Investors to wealth managers: what do I do with this crypto I own?

As trading in cryptocurrency and other digital assets continues to grow, advisors are facing renewed interest from savvy clients.

“What we’re hearing now is a lot of questions about how we think about [cryptocurrency]what is the impact on my business if I start thinking about adding these products and what type of products should I be thinking about,” said Michael Diamond, head of commodity investment products at financial services firm Fidelity based in Boston in a panel discussion at Financial Planning’s Invest event held in June.

The company announced in April that it would begin development of an offering allowing consumers to invest a portion of their retirement funds in Bitcoin.

Clients often understand cryptocurrencies such as Bitcoin and Ethereum better than their advisors, so it’s important to do your research, Diamond said.

“No matter what we [at Fidelity] think it’s fair, you as the advisor will be the fiduciary and you have to help make that decision for your clients. … And the best thing you can do is educate yourself,” Diamond said.

Some traditional brokerages are looking for clients who want to hold and trade cryptos. These include Citadel Securities and Virtu Financial, for example, which are develop a trading platform for digital currencies. Others hold on the option of an exchange-traded fund this would alleviate concerns about custody and security of digital assets.

Maxwell Lane (left), product manager for Flourish, and Michael Diamond, product manager for core investments at Fidelity, at Financial Planning’s Invest conference. “As an advisor, you’re going to be the fiduciary and you have to help make that decision for your clients…And the best thing you can do is educate yourself,” Diamond said.

Donna Alberico

But despite the openings available for advisors who seek to attract new clients through non-traditional investment opportunitiesmany still don’t know how comfortable they are with the new asset class.

Maxwell Lane, product manager for New York-based advisory platform Flourish, explained that many consumers who already trade various digital products would be eager to do so through their advisors if services were offered.

“We spend a lot of time trying to inform advisors that their clients are already there, and it’s a bit of a unique situation that it’s probably the only asset class where maybe the client knows more than advise him at this time. … And it’s a bit of a weird situation for advisers,” Lane said.

The company’s digital currency division, Flourish Crypto, announced its partnership on Thursday with the Digital Assets Council of Financial Professionals to grant clients of the firm’s Registered Investment Advisors access to educational materials on Bitcoin and other leading digital assets.

“Competition has evolved over the years, but basically what we’re hearing now is that advisors are being asked about crypto by their clients, which leads [them] to educate themselves and start looking for solutions,” Lane said. “Clients will do it with or without their adviser. The good news is that they want to do it with their advisors.

With the legislative thrusts of President Biden made earlier this year signaling a flurry of potential new laws and regulations, the level of acceptance of cryptocurrencies tends to increase.
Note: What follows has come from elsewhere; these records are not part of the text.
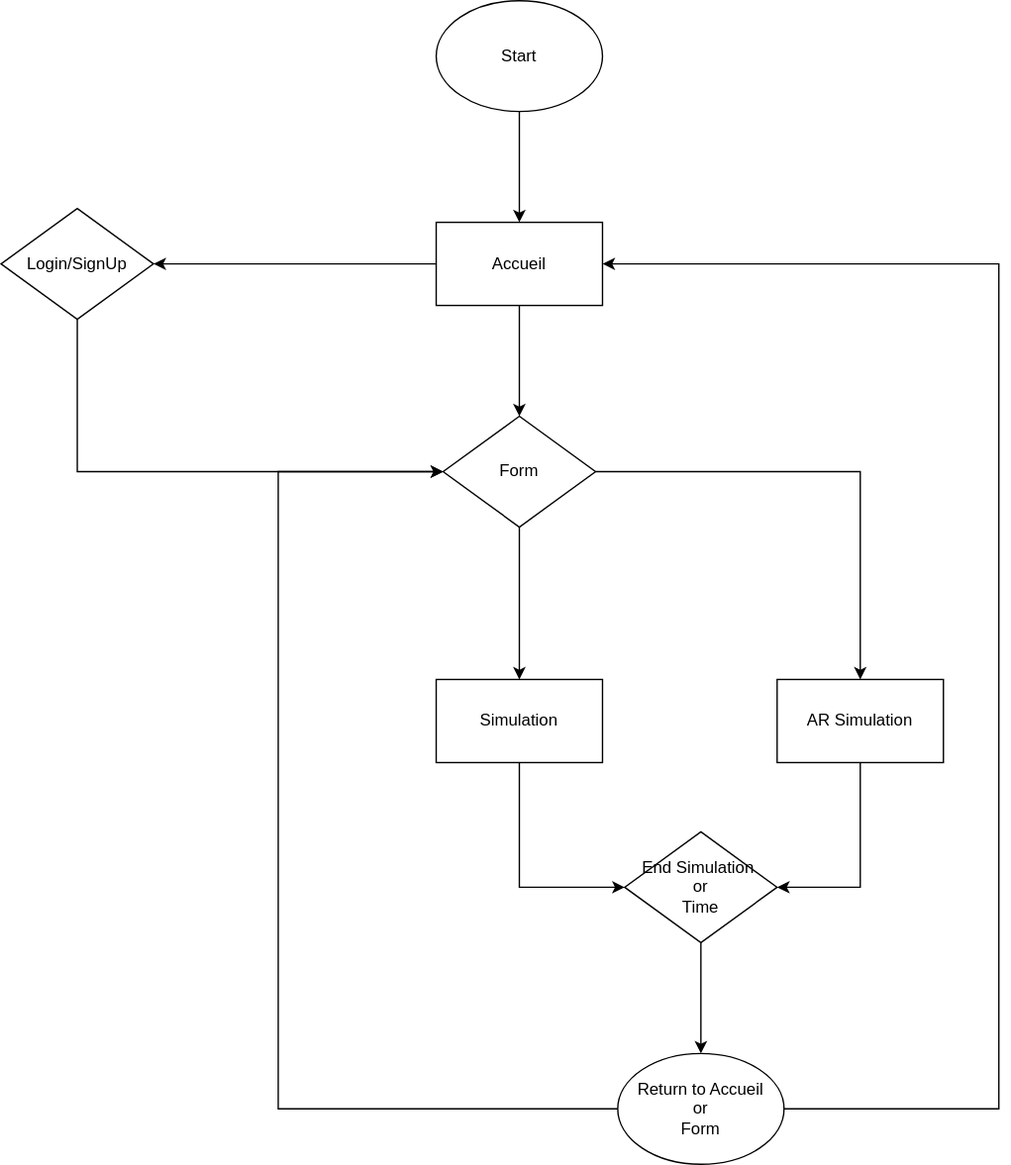
Earlier version of the draw.io export UseFlowStage.drawio.svg (Ashura100/ProjetStage). Source tidied: cells renumbered, new cells last; positions are measured from the earlier drawing's top-left corner, leaving out a move shared by most shapes.
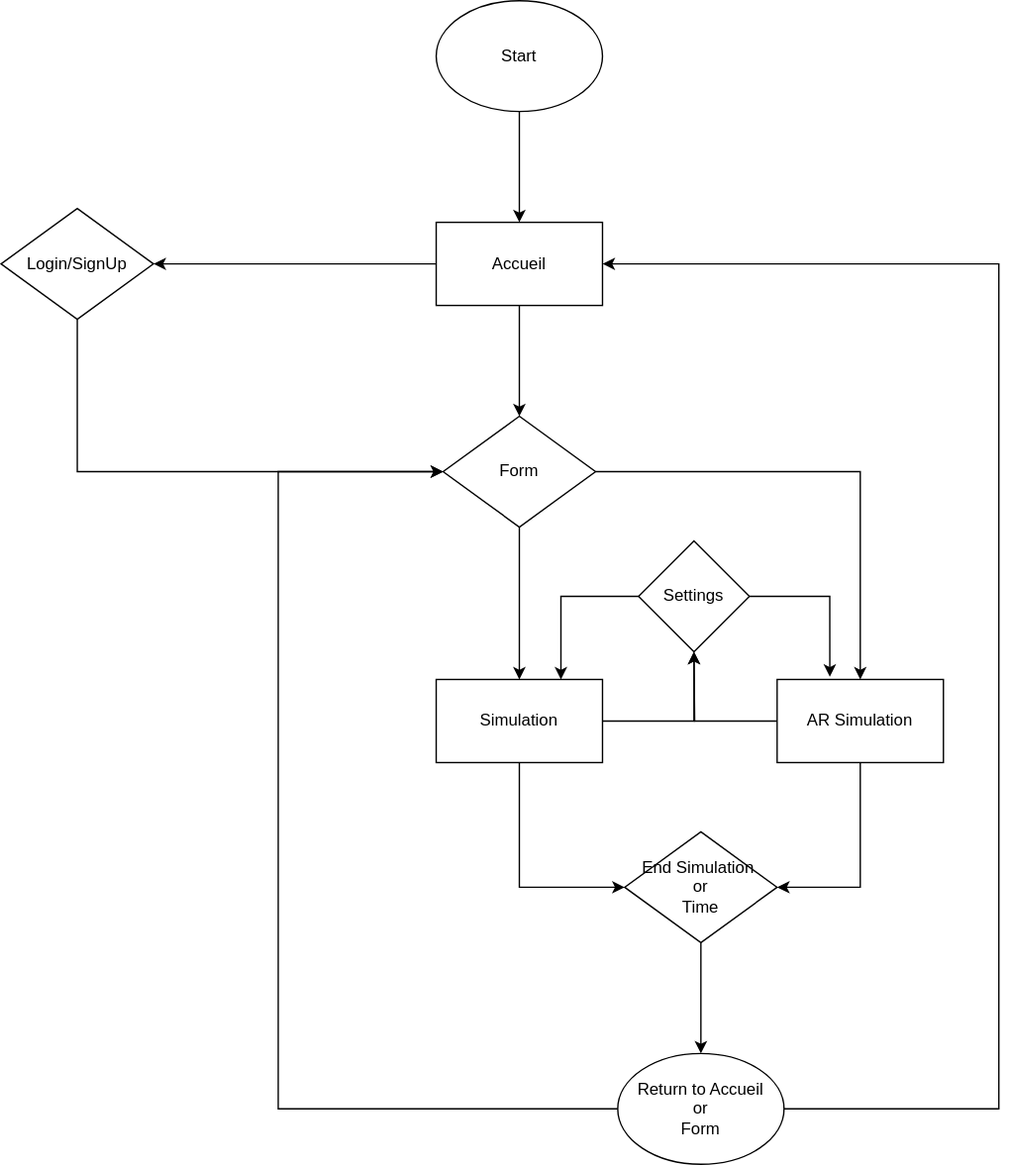
The same file after the commit.

Commit message:
Mettre à jour UseFlowStage.drawio.svg

Change to the diagram source:
```diff
@@ -43,12 +43,20 @@
         </Array>
       </mxGeometry>
     </mxCell>
+    <mxCell id="21" style="edgeStyle=orthogonalEdgeStyle;rounded=0;jettySize=auto;html=1;entryX=0.5;entryY=1;entryDx=0;entryDy=0;" parent="1" edge="1" source="13" target="24">
+      <mxGeometry relative="1" as="geometry" />
+    </mxCell>
     <mxCell id="13" value="Simulation" style="rounded=0;whiteSpace=wrap;html=1;" parent="1" vertex="1">
       <mxGeometry x="314" y="490" width="120" height="60" as="geometry" />
     </mxCell>
     <mxCell id="14" style="edgeStyle=orthogonalEdgeStyle;rounded=0;jettySize=auto;html=1;entryX=1;entryY=0.5;entryDx=0;entryDy=0;" parent="1" edge="1" source="15" target="17">
       <mxGeometry relative="1" as="geometry" />
     </mxCell>
+    <mxCell id="22" style="edgeStyle=orthogonalEdgeStyle;rounded=0;jettySize=auto;html=1;" parent="1" edge="1" source="15">
+      <mxGeometry relative="1" as="geometry">
+        <mxPoint x="500" y="470" as="targetPoint" />
+      </mxGeometry>
+    </mxCell>
     <mxCell id="15" value="AR Simulation" style="rounded=0;whiteSpace=wrap;html=1;" parent="1" vertex="1">
       <mxGeometry x="560" y="490" width="120" height="60" as="geometry" />
     </mxCell>
@@ -77,5 +85,14 @@
     <mxCell id="20" value="Return to Accueil&lt;div&gt;or&lt;/div&gt;&lt;div&gt;Form&lt;/div&gt;" style="ellipse;whiteSpace=wrap;html=1;" parent="1" vertex="1">
       <mxGeometry x="445" y="760" width="120" height="80" as="geometry" />
     </mxCell>
+    <mxCell id="23" style="edgeStyle=orthogonalEdgeStyle;rounded=0;jettySize=auto;html=1;entryX=0.75;entryY=0;entryDx=0;entryDy=0;" parent="1" edge="1" source="24" target="13">
+      <mxGeometry relative="1" as="geometry" />
+    </mxCell>
+    <mxCell id="24" value="Settings" style="rhombus;whiteSpace=wrap;html=1;" parent="1" vertex="1">
+      <mxGeometry x="460" y="390" width="80" height="80" as="geometry" />
+    </mxCell>
+    <mxCell id="25" style="edgeStyle=orthogonalEdgeStyle;rounded=0;jettySize=auto;html=1;entryX=0.317;entryY=-0.033;entryDx=0;entryDy=0;entryPerimeter=0;" parent="1" edge="1" source="24" target="15">
+      <mxGeometry relative="1" as="geometry" />
+    </mxCell>
   </root>
 </mxGraphModel>
```
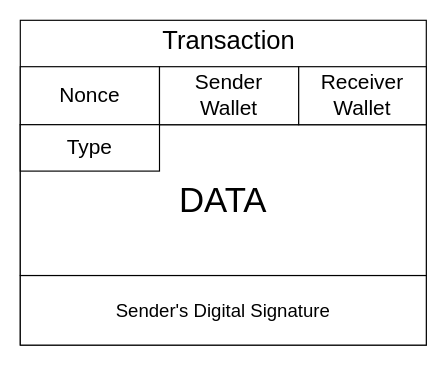
Before: Diagrams/Transaction.drawio in MlgEpicBanana69/dreamveil, a draw.io diagram. Source tidied: cells renumbered, new cells numbered last; positions are measured from the earlier drawing's top-left corner, leaving out a move shared by most shapes. Both pictures are drawn from the tidied source at 116%, with x=0, y=0 at pixel (20, 20).
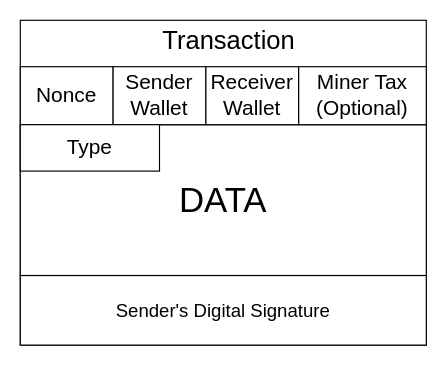
After the change.

Commit message (it also covers changes not shown here):
Expanded transaction oop and modeling

Diff of the diagram source:
```diff
@@
 <mxGraphModel>
   <root>
     <mxCell id="0" />
     <mxCell id="1" parent="0" />
     <mxCell id="2" style="rounded=0;whiteSpace=wrap;html=1;" parent="1" vertex="1">
       <mxGeometry width="350" height="280" as="geometry" />
     </mxCell>
     <mxCell id="3" value="&lt;span&gt;&lt;font style=&quot;font-size: 16px&quot;&gt;Sender's Digital Signature&lt;/font&gt;&lt;/span&gt;" style="rounded=0;whiteSpace=wrap;html=1;" parent="1" vertex="1">
       <mxGeometry y="220" width="350" height="60" as="geometry" />
     </mxCell>
     <mxCell id="4" value="&lt;font style=&quot;font-size: 30px&quot;&gt;DATA&lt;/font&gt;" style="rounded=0;whiteSpace=wrap;html=1;" parent="1" vertex="1">
       <mxGeometry y="90" width="350" height="130" as="geometry" />
     </mxCell>
     <mxCell id="5" value="&lt;font style=&quot;font-size: 22px;&quot;&gt;Transaction&lt;/font&gt;" style="text;html=1;strokeColor=none;fillColor=none;align=center;verticalAlign=middle;whiteSpace=wrap;rounded=0;fontSize=22;" parent="1" vertex="1">
       <mxGeometry x="105" y="3" width="150" height="30" as="geometry" />
     </mxCell>
     <mxCell id="6" value="Nonce" style="rounded=0;whiteSpace=wrap;html=1;fontSize=18;" parent="1" vertex="1">
-      <mxGeometry y="40" width="120" height="50" as="geometry" />
+      <mxGeometry y="40" width="80" height="50" as="geometry" />
     </mxCell>
     <mxCell id="7" value="Sender&lt;br style=&quot;font-size: 18px;&quot;&gt;Wallet" style="rounded=0;whiteSpace=wrap;html=1;fontSize=18;" parent="1" vertex="1">
-      <mxGeometry x="120" y="40" width="120" height="50" as="geometry" />
+      <mxGeometry x="80" y="40" width="80" height="50" as="geometry" />
     </mxCell>
     <mxCell id="8" value="Receiver&lt;br style=&quot;font-size: 18px;&quot;&gt;Wallet" style="rounded=0;whiteSpace=wrap;html=1;fontSize=18;" parent="1" vertex="1">
-      <mxGeometry x="240" y="40" width="110" height="50" as="geometry" />
+      <mxGeometry x="160" y="40" width="80" height="50" as="geometry" />
     </mxCell>
     <mxCell id="9" value="Type" style="rounded=0;whiteSpace=wrap;html=1;fontSize=18;" parent="1" vertex="1">
       <mxGeometry y="90" width="120" height="40" as="geometry" />
     </mxCell>
+    <mxCell id="10" value="Miner Tax (Optional)" style="rounded=0;whiteSpace=wrap;html=1;fontSize=18;" parent="1" vertex="1">
+      <mxGeometry x="240" y="40" width="110" height="50" as="geometry" />
+    </mxCell>
   </root>
 </mxGraphModel>
```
“As a technologist, I am very optimistic about the promise and potential of crypto and blockchain technology in a number of areas, including crypto tokens as an asset class. … As a finance professional, I believe we all see the formation of a new asset class, and it doesn’t happen often,” Lane said.

Dolores W. Simon